A disease that thins bones over time, osteoporosis causes bones to become fragile and susceptible to fractures. Osteoporosis generally affects women more than men.
What is Osteoporosis?
- When bones thin over time and become porous and fragile, the disease is called osteoporosis. Most don't know they have osteoporosis until they have a bone fracture, which occurs mainly in the hip, wrist, or spine. Spine fractures from osteoporosis are what cause pain.
- The disease affects more women than men and is more common in people who have a family history of the disease. Preventing osteoporosis includes a variety of measures such as controlling your estrogen level, eating foods with vitamins and minerals that promote bone growth, and exercise.
- Osteoporosis is often called the "silent disease" because of how unnoticeable symptoms are until they progress. Sometimes when pain occurs from vertebral fractures, patients still believe they just have simple back pain.
- Letting osteoporosis go untreated may lead to other illnesses, deformities, and even death.
What causes it?
There are two types of osteoporosis. Type 1 osteoporosis mainly develops after women go through menopause. The drop in estrogen levels leads to bone loss of the spongy inside bone. As for type 2 osteoporosis, it develops in patients ages 65 and older, and causes the spongy inside and hard outside bone to thin.
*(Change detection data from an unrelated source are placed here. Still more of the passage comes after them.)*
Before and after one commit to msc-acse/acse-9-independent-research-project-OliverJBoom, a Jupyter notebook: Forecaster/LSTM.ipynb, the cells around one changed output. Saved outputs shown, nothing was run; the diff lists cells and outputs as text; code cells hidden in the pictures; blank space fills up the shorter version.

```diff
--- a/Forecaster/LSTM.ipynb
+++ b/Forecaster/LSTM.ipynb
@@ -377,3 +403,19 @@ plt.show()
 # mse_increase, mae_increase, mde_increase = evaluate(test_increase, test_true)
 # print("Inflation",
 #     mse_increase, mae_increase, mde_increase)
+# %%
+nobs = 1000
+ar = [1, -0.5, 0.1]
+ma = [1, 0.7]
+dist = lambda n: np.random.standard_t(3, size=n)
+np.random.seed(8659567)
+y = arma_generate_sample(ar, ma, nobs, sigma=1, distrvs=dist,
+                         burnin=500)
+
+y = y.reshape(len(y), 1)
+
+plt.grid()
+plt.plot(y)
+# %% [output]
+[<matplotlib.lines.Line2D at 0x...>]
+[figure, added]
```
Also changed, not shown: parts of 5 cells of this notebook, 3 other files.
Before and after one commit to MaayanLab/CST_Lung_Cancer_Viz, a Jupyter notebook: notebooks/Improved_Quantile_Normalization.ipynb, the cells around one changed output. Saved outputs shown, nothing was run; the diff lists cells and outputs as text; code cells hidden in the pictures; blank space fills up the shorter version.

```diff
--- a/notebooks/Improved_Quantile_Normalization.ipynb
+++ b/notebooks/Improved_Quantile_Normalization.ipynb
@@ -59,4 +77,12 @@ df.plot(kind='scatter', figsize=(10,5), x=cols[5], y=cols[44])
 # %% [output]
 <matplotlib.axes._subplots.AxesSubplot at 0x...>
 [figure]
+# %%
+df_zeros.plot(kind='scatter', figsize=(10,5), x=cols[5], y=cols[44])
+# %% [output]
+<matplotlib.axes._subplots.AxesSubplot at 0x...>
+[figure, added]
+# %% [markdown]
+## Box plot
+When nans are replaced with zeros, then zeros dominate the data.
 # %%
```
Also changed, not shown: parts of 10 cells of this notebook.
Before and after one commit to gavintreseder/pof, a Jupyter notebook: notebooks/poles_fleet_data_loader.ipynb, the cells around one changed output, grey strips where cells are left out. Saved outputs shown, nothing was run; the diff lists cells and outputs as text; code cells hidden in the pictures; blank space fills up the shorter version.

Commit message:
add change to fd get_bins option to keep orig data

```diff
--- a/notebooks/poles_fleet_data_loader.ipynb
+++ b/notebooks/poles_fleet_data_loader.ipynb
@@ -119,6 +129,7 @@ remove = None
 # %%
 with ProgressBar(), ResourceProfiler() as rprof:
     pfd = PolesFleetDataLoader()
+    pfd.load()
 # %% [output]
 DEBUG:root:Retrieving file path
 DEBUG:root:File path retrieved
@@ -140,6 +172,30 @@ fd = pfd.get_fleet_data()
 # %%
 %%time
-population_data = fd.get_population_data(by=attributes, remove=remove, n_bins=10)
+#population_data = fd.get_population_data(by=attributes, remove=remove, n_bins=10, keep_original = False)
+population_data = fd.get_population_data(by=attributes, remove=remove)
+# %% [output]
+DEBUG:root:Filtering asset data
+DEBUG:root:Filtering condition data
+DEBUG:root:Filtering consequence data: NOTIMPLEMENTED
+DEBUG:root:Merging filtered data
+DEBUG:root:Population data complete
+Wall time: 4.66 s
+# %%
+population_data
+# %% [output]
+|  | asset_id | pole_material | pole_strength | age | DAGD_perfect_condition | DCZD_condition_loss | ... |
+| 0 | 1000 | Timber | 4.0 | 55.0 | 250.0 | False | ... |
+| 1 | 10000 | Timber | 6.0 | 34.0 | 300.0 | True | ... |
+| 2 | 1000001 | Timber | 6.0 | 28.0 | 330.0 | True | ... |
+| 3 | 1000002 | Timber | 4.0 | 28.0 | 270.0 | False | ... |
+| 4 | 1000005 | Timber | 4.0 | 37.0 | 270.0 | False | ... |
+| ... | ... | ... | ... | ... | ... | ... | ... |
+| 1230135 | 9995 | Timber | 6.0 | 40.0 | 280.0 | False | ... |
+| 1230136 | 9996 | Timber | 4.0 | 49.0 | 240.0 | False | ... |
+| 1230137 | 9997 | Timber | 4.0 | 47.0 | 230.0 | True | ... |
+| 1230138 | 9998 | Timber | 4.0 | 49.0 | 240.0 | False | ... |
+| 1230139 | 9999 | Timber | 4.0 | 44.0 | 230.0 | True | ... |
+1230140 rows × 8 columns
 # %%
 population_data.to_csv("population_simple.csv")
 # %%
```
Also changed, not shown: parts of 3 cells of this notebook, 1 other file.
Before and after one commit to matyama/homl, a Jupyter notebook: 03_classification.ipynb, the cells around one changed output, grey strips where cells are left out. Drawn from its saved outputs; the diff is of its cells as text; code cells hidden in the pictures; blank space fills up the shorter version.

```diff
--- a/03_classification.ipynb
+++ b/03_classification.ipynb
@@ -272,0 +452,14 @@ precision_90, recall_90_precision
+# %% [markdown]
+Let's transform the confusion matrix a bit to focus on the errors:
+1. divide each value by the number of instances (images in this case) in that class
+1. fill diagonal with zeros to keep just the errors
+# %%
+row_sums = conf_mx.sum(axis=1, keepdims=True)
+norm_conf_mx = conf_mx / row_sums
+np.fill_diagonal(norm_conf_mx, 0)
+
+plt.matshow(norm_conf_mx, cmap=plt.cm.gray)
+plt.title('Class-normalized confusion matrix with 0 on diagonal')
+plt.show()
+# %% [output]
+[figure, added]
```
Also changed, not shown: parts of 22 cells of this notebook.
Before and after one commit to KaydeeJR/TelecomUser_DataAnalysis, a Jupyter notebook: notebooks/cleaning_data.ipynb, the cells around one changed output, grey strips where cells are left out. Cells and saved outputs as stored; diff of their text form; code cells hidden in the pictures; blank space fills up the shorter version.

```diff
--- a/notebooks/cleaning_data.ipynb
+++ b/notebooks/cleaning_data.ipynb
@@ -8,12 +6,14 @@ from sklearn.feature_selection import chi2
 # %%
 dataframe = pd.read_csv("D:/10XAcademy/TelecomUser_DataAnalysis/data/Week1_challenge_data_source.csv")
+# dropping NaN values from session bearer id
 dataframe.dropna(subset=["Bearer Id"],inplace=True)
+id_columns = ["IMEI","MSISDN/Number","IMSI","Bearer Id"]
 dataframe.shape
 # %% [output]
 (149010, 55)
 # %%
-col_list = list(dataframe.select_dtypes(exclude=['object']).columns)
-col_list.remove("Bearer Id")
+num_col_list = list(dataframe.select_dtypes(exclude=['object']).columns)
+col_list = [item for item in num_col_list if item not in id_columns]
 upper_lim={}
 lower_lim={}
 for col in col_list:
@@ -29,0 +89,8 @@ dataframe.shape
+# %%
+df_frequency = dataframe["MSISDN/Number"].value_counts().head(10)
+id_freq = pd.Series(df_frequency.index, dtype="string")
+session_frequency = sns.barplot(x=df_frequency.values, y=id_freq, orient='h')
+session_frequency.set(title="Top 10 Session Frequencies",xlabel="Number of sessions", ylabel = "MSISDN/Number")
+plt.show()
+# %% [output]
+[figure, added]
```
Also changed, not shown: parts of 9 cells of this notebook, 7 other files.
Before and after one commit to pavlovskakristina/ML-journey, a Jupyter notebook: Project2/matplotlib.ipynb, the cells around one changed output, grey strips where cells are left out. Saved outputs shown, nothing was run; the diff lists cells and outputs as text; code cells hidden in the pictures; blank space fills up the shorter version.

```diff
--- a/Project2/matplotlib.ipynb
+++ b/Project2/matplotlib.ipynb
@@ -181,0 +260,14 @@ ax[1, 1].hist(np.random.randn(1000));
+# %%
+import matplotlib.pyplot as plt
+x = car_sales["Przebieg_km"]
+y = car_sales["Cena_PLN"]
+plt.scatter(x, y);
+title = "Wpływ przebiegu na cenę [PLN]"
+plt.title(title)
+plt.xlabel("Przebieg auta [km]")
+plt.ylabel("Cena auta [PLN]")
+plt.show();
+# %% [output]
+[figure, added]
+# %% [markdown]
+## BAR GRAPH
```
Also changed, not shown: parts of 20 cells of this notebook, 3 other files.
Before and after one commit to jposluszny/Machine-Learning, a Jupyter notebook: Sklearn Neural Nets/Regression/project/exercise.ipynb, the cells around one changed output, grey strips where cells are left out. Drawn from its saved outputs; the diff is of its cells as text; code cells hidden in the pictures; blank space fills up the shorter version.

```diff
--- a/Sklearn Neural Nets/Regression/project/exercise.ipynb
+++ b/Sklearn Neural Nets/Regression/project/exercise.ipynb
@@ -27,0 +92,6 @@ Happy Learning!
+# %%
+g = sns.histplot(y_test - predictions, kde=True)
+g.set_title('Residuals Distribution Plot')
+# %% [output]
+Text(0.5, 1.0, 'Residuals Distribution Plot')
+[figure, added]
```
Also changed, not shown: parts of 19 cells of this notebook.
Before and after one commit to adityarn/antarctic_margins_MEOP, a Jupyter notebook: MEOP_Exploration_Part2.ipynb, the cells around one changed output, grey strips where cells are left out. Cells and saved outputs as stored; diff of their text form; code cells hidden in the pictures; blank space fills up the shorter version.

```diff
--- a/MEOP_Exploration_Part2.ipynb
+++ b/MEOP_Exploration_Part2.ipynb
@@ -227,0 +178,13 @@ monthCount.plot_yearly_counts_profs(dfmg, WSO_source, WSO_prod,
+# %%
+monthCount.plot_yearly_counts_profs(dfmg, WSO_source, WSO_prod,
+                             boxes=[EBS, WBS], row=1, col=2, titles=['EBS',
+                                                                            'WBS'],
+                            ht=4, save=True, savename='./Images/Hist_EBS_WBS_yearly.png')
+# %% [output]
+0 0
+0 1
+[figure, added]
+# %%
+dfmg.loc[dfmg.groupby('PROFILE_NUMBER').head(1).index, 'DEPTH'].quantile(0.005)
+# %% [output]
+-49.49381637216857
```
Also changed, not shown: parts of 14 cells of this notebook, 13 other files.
Most people achieve their most bone mass around 30 years old, and afterwards bone is thinned more than grown in the body. Once the bones reach a point of thinning that is fragile and brittle, then osteoporosis can be diagnosed. It affects four times more women than men because women's estrogen levels drop after menopause, and low estrogen levels mean low bone growth.
Other risk factors for osteoporosis are varied, and include uncontrollable and somewhat controllable causes. For example, having a family history of osteoporosis, being a woman over age 65, and an ethnicity of White or Asian makes you much more susceptible to osteoporosis. Also, some disorders like endocrine, collagen, eating, and gastrointestinal disorders may speed up bone loss.
Controllable causes include: lowered estrogen levels, history of broken or fractured bones, low body weight, calcium and vitamin D deficiency in the diet, sedentary lifestyle, excess alcohol intake, smoking, drinking excess carbonated beverages, and lowered testosterone in men.
How do you treat it?
Patients with osteoporosis and in pain are not experiencing pain from the disease, but from a symptom of the disease. Weak bones may lead to fractures in the spine, which causes the pain. Conservative treatments may include slowing bone loss and preventing more fractures.
Some conservative treatments include: proper diet with calcium and vitamin D, physical therapy, and medication to prevent bone loss. As for vertebral fractures, these may heal with small amounts of rest, bracing, and hot and cold applications. However, if these methods do not significantly help heal fractures, then surgery may be recommended.
Surgical procedures focus on minimizing and stabilizing the vertebral fracture. If the fracture has caused significant loss of vertebral mass, then spine fusion surgery may be recommended.
If you would like more information, and you feel you may be a candidate for spinal surgery, please send us your MRI scan here and we will review it for free.